In melanoma, myeloid-derived suppressor cells (MDSCs) are bad — the more MDSCs, the poorer a patient’s prognosis. That’s because when these MDSCs expand to accumulate near melanoma tissue and in blood circulation, they suppress the immune system so that it doesn’t attack the cancer. But how do MDSCs expand and how do they accumulate near melanoma tissue?
A University of Colorado Cancer Center study published in the journal Frontiers in Oncology hints at an answer. Chemicals in the body called interleukins regulate the immune system, in large part deciding concentrations and locations for the various types of immune cells. The current study shows that the interleukin called IL-6 may help to grow MDSCs, while another called IL-8 may recruit MDSCs toward tumor tissue. Of course, melanoma makes both IL-6 and IL-8. But drugs already exist to block the action of IL-6 (developed primarily in the context of rheumatoid arthritis), and drugs are in development to block IL-8, speeding the possibility of new therapeutic options against melanoma, should ongoing work support the current results.
“This is building on some work we had done showing that melanoma patients with higher MDSC concentrations had poorer outcomes. But we didn’t know if it was chicken or egg — were MDSCs driving melanoma or was the melanoma inducing more MDSCs? This takes it to the next level, showing a functional role for IL-6 and IL-8 in driving melanoma outcomes,” says Martin McCarter, MD, CU Cancer Center investigator and surgical oncologist at the UCHealth University of Colorado Hospital.

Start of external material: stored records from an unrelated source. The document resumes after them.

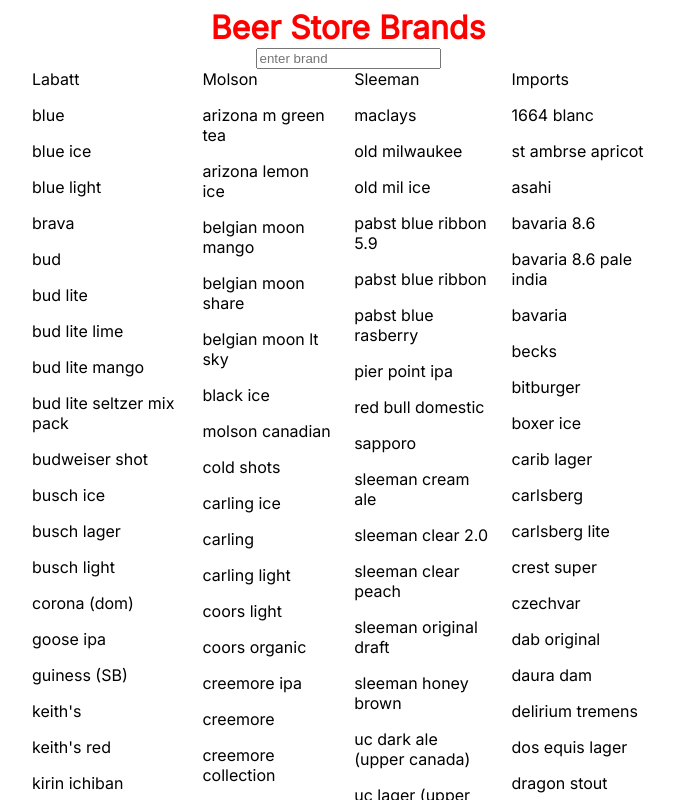
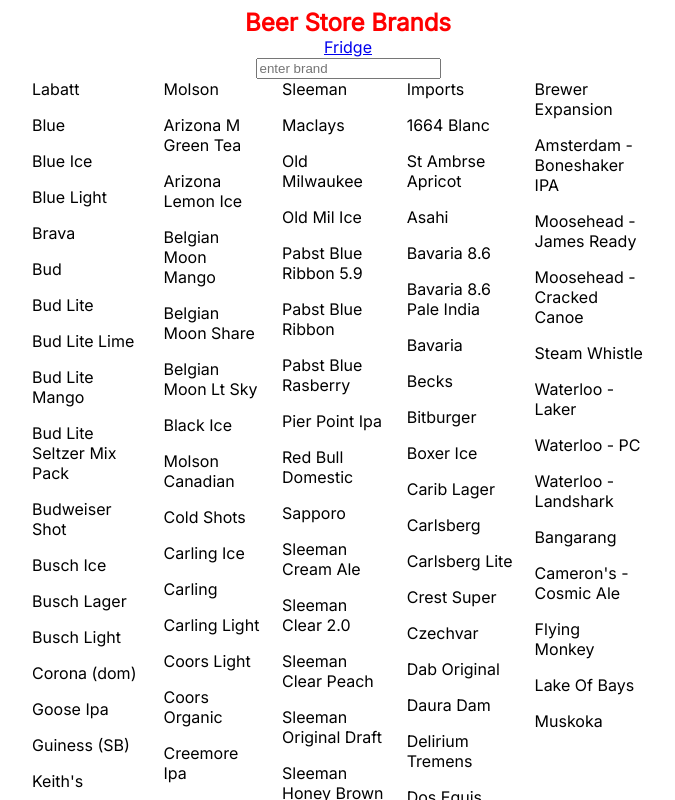
Before and after one commit to myko98/beerStore, a React (Create React App) app: page / in a window 1280 px wide. Shown: the top 800 px of the page, without its empty margins (292-967 px from the left). Built offline with nearby package versions, Linux system fonts and the light colour scheme.

Commit message:
added brewer expansion + react router

```diff
--- a/package.json
+++ b/package.json
@@ -8,6 +8,7 @@
     "@testing-library/user-event": "^13.5.0",
     "react": "^17.0.2",
     "react-dom": "^17.0.2",
+    "react-router-dom": "^6.3.0",
     "react-scripts": "5.0.0",
     "web-vitals": "^2.1.4"
   },
--- a/src/App.js
+++ b/src/App.js
@@ -1,5 +1,14 @@
 import brands from "./data/info";
 import { useState, useEffect } from "react";
+import {
+  Router,
+  Switch,
+  Route,
+  Routes,
+  Link,
+  BrowserRouter,
+} from "react-router-dom";
+import Fridge from "./routes/fridge";
 
 function App() {
   const [search, setSearch] = useState("");
@@ -8,16 +17,40 @@
   const [outputImports, setOutputImports] = useState([]);
   const [outputMolson, setOutputMolson] = useState([]);
   const [outputSleeman, setOutputSleeman] = useState([]);
+  const [outputBE, setOutputBE] = useState([]);
 
-  const Labatt = brands.Labatt;
-  const Imports = brands.Imports;
-  const Molson = brands.Molson;
-  const Sleeman = brands.Sleeman;
+  let Labatt = brands.Labatt;
+  let Imports = brands.Imports;
+  let Molson = brands.Molson;
+  let Sleeman = brands.Sleeman;
+  let BrewerExpansion = brands.BrewerExpansion;
+
+  let arrayOfBrands = [Labatt, Imports, Molson, Sleeman, BrewerExpansion];
+
+  const capitalize = (brand) => {
+    let capitalizeBrand = brand.map((drink) => {
+      let words = drink.split(" ");
+      return words
+        .map((word) => {
+          return word[0].toUpperCase() + word.substring(1);
+        })
+        .join(" ");
+    });
+    return capitalizeBrand;
+  };
+
+  arrayOfBrands = arrayOfBrands.map((brand) => capitalize(brand));
+  Labatt = arrayOfBrands[0];
+  Imports = arrayOfBrands[1];
+  Molson = arrayOfBrands[2];
+  Sleeman = arrayOfBrands[3];
+  BrewerExpansion = arrayOfBrands[4];
 
   const filterLabatt = isEmpty ? Labatt : outputLabatt;
   const filterImports = isEmpty ? Imports : outputImports;
   const filterMolson = isEmpty ? Molson : outputMolson;
   const filterSleeman = isEmpty ? Sleeman : outputSleeman;
+  const filterBE = isEmpty ? BrewerExpansion : outputBE;
 
   const removeColumn = (filterBrand, brand, outputBrand) => {
     if (search.length > 0 && outputBrand.length == 0) {
@@ -32,6 +65,7 @@
       </div>
     );
   };
+
   const updateSearch = (e) => {
     setSearch(e.target.value);
 
@@ -47,6 +81,7 @@
     setOutputImports([]);
     setOutputMolson([]);
     setOutputSleeman([]);
+    setOutputBE([]);
 
     Labatt.filter((beer) => {
       if (beer.toLowerCase().includes(search.toLowerCase())) {
@@ -71,21 +106,45 @@
         setOutputSleeman((outputSleeman) => [...outputSleeman, beer]);
       }
     });
+
+    BrewerExpansion.filter((beer) => {
+      if (beer.toLowerCase().includes(search.toLowerCase())) {
+        setOutputBE((outputBE) => [...outputBE, beer]);
+      }
+    });
   }, [search]);
 
-  return (
-    <div className="App font center">
-      <div className="centerText">
-        <h1 className="red">Beer Store Brands</h1>
-        <input onChange={updateSearch} type="text" placeholder="enter brand" />
-      </div>
+  function Brands() {
+    return (
       <div className="flex">
         {removeColumn(filterLabatt, "Labatt", outputLabatt)}
         {removeColumn(filterMolson, "Molson", outputMolson)}
         {removeColumn(filterSleeman, "Sleeman", outputSleeman)}
         {removeColumn(filterImports, "Imports", outputImports)}
+        {removeColumn(filterBE, "Brewer Expansion", outputBE)}
       </div>
-    </div>
+    );
+  }
+  return (
+    <BrowserRouter>
+      <div className="App font center">
+        <div className="centerText">
+          <nav>
+            <h1 className="red">Beer Store Brands</h1>
+            <Link to="/fridge">Fridge</Link>
+          </nav>
+          <input
+            onChange={updateSearch}
+            type="text"
+            placeholder="enter brand"
+          />
+        </div>
+        <Routes>
+          <Route path="/" element={<Brands />} />
+          <Route path="fridge" element={<Fridge />} />
+        </Routes>
+      </div>
+    </BrowserRouter>
   );
 }
 
--- a/src/data/info.js
+++ b/src/data/info.js
@@ -179,4 +179,18 @@
   "uc lager (upper canada)",
 ];
 
-export default { Labatt, Imports, Molson, Sleeman };
+const BrewerExpansion = [
+  'Amsterdam - Boneshaker IPA',
+  'Moosehead - James Ready',
+  'Moosehead - Cracked Canoe',
+  'Steam Whistle',
+  'Waterloo - Laker',
+  'Waterloo - PC',
+  'Waterloo - Landshark',
+  'Bangarang',
+  "Cameron's - Cosmic Ale",
+  'Flying Monkey',
+  'Lake of Bays',
+  'Muskoka'
+]
+export default { Labatt, Imports, Molson, Sleeman, BrewerExpansion };
--- /dev/null
+++ b/src/routes/fridge.js
@@ -0,0 +1,7 @@
+export default function Fridge() {
+  return (
+    <div>
+      <h2>Fridge</h2>
+      </div>
+  );
+}
```
Also changed, not shown: 1 other file (tests, documents, lock files or other folders).
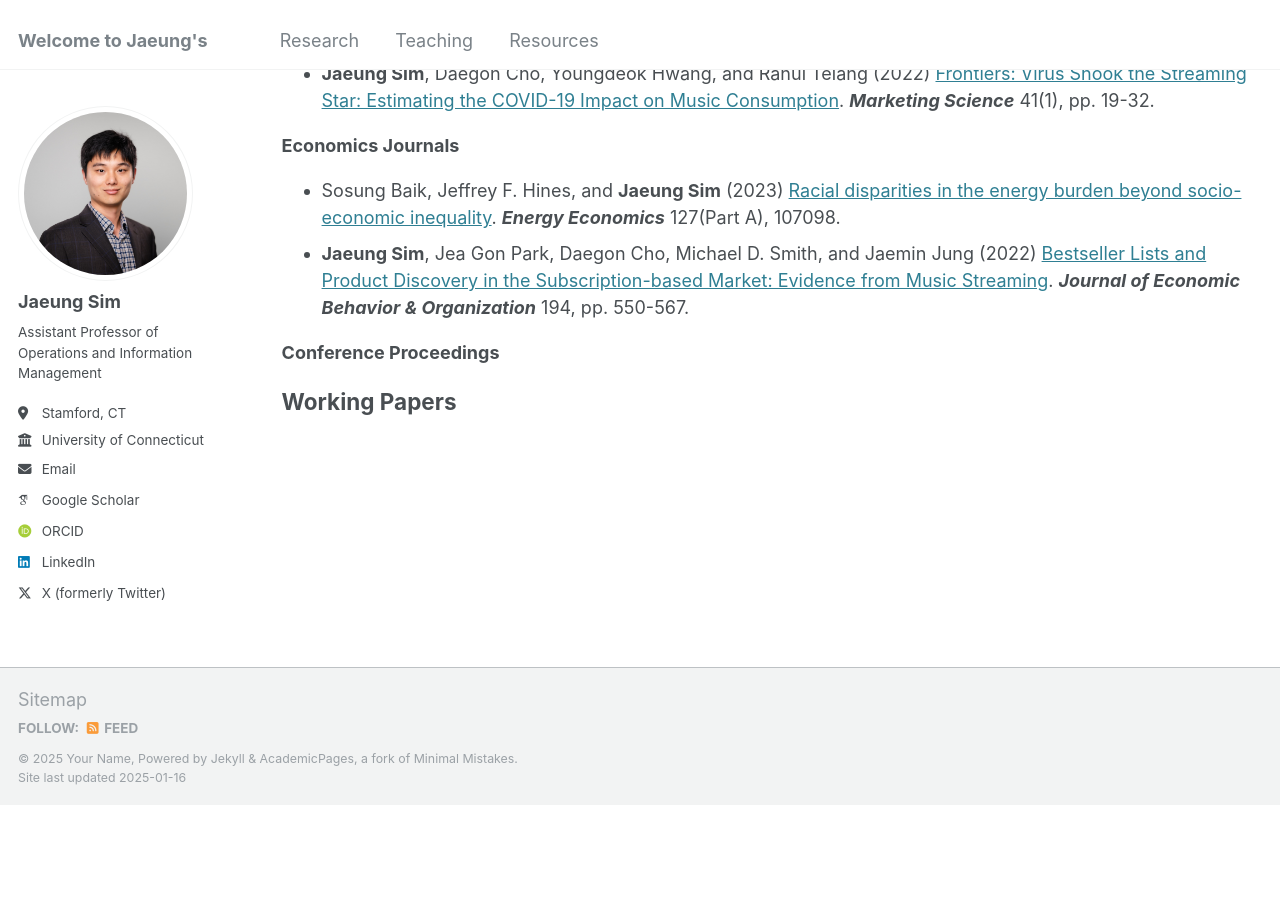
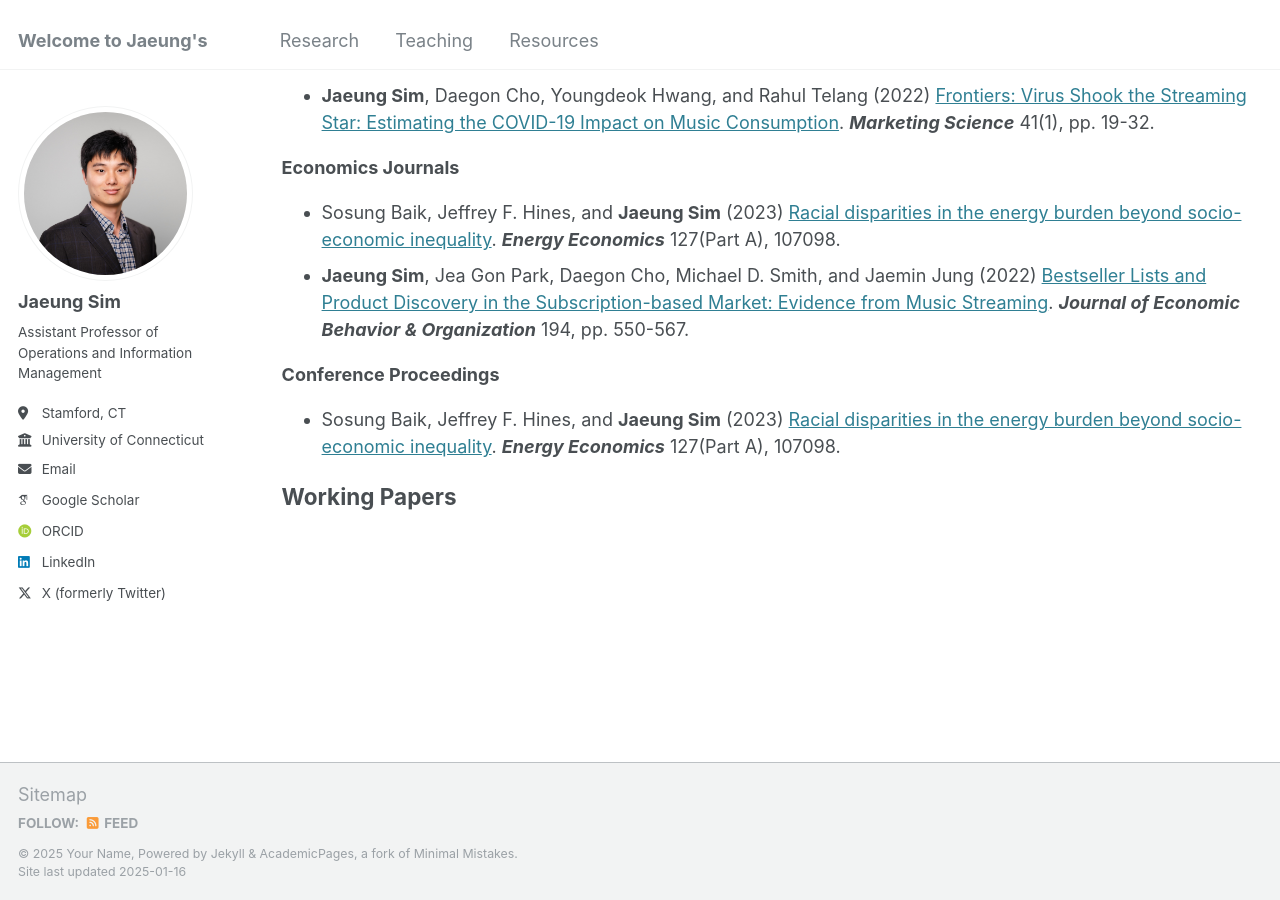
Before and after one commit to jaeungs/jaeungs.github.io, a Jekyll site: the page built from _pages/research.html, in a window 1280 px wide and 900 px high, scrolled down 558 px. Built offline with Jekyll 4.4.1, drawn with Linux system fonts in a browser that asks for light colours; some web fonts are replaced; before the commit the page ends 1364 px from its top, so only the background shows below that.

Commit message:
Update research.html

```diff
--- a/_pages/research.html
+++ b/_pages/research.html
@@ -24,8 +24,9 @@ author_profile: true
 </div>
 
 <div id="featured-publications">
-  <h2 style="margin:1em 0 0 0">Featured Publications</h2>
+  <h2 style="margin:1em 0 1em 0">Featured Publications</h2>
 </div>
+
 
 <b>Business Journals</b>
 
@@ -81,6 +82,16 @@ author_profile: true
 
 <b>Conference Proceedings</b>
 
+<ul>
+  <div class="filterDiv sustainability econometrics">
+    <li>
+      Sosung Baik, Jeffrey F. Hines, and <strong>Jaeung Sim</strong> (2023)
+      <a href="https://doi.org/10.1016/j.eneco.2023.107098">Racial disparities in the energy burden beyond socio-economic inequality</a>.
+      <strong><em>Energy Economics</em></strong> 127(Part A), 107098.
+    </li>
+  </div>
+</ul>
+
 <div id="working-papers">
   <h2 style="margin:1em 0 0 0">Working Papers</h2>
 </div>
```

The study compared factors in the blood of 55 stage IV melanoma patients with 22 healthy controls. Importantly, the study followed up with these patients 5-7 years after treatment, allowing the researchers to correlate blood factors with survival. Basically, this design allowed the researchers to ask two questions: What is different between the blood systems of people with melanoma and those without, and which of these differences seem important to a patient’s survival?
“If you only look at the short term picture, you only get one side of things, namely what’s different in the blood of melanoma patients. With long-term follow up, we can show which factors actually mean something to long-term survival,” McCarter says. “What we found is that if IL-6 stays low and MDSCs stay low, no matter how you do it or what treatments you use, these low levels correlate with better survival.”
McCarter points out that the study even outlasted some of its original researchers, including Kimberley Jordan, PhD, who started the project and is now assistant director of the Human Immunology and Immunotherapy Initiative at the CU School of Medicine, and postdoctoral fellow Richard Tobin, PhD, who saw the project to completion.
“This paper establishes that melanoma can make IL-6 and IL-8 and that levels of these interleukins correlate with concentrations of MDSCs in the tumor and the circulation. IL-6 can stimulate the growth of MDSCs and IL-8 can attract MDSCs to tumor tissue. We hadn’t been able to put that story together before. This puts a direct link from these interleukins through MDSCs to outcomes,” McCarter says.
The work supports the rationale of ongoing investigator initiated clinical trials offered at CU Cancer Center using all-trans retinoic acid (ATRA) to reduce MDSCs, as a promising treatment for stage IV melanoma.
This article was originally published on December 4, 2019, by the University of Colorado Cancer Center. It is republished with permission.